== WHAT YOU SHOULD DO ==
Filter the lines below, copying only those with the string "Linux".

== INPUT RECORDS ==
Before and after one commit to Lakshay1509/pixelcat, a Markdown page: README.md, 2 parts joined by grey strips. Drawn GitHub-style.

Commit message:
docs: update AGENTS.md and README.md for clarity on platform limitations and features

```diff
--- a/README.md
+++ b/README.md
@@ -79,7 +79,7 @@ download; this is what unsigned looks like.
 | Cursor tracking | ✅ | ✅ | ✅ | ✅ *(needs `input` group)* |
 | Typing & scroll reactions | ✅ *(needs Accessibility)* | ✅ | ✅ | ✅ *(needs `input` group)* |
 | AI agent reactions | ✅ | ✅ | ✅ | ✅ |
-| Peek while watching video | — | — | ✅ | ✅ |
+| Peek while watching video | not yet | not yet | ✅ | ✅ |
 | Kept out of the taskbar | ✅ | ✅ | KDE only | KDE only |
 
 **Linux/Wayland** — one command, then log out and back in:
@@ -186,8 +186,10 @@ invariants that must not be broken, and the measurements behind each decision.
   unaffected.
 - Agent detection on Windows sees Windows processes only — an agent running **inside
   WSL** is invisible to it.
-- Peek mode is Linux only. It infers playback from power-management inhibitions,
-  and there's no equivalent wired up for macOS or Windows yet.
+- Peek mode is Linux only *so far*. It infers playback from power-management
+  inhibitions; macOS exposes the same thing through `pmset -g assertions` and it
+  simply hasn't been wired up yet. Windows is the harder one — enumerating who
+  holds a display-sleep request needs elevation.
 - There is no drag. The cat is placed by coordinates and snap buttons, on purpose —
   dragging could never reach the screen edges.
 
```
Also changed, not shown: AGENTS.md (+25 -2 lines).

* * *

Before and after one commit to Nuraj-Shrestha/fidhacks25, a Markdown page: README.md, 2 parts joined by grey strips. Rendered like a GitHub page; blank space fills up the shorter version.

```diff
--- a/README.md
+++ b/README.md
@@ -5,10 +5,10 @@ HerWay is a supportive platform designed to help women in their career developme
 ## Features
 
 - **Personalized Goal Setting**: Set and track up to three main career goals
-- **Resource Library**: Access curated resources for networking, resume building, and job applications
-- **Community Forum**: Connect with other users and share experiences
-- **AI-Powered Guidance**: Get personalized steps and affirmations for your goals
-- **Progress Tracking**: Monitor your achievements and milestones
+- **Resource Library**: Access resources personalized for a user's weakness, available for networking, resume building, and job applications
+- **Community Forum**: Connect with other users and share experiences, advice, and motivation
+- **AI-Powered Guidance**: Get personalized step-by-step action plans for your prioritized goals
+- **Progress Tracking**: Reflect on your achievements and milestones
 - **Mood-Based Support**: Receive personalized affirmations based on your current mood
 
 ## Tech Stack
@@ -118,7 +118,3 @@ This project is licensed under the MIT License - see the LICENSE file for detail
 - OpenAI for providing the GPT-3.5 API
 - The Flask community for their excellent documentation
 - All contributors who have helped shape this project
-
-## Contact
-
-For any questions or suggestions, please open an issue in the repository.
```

== OUTPUT FOR THIS TASK ==
 **Linux/Wayland** — one command, then log out and back in:
-- Peek mode is Linux only. It infers playback from power-management inhibitions,
+- Peek mode is Linux only *so far*. It infers playback from power-management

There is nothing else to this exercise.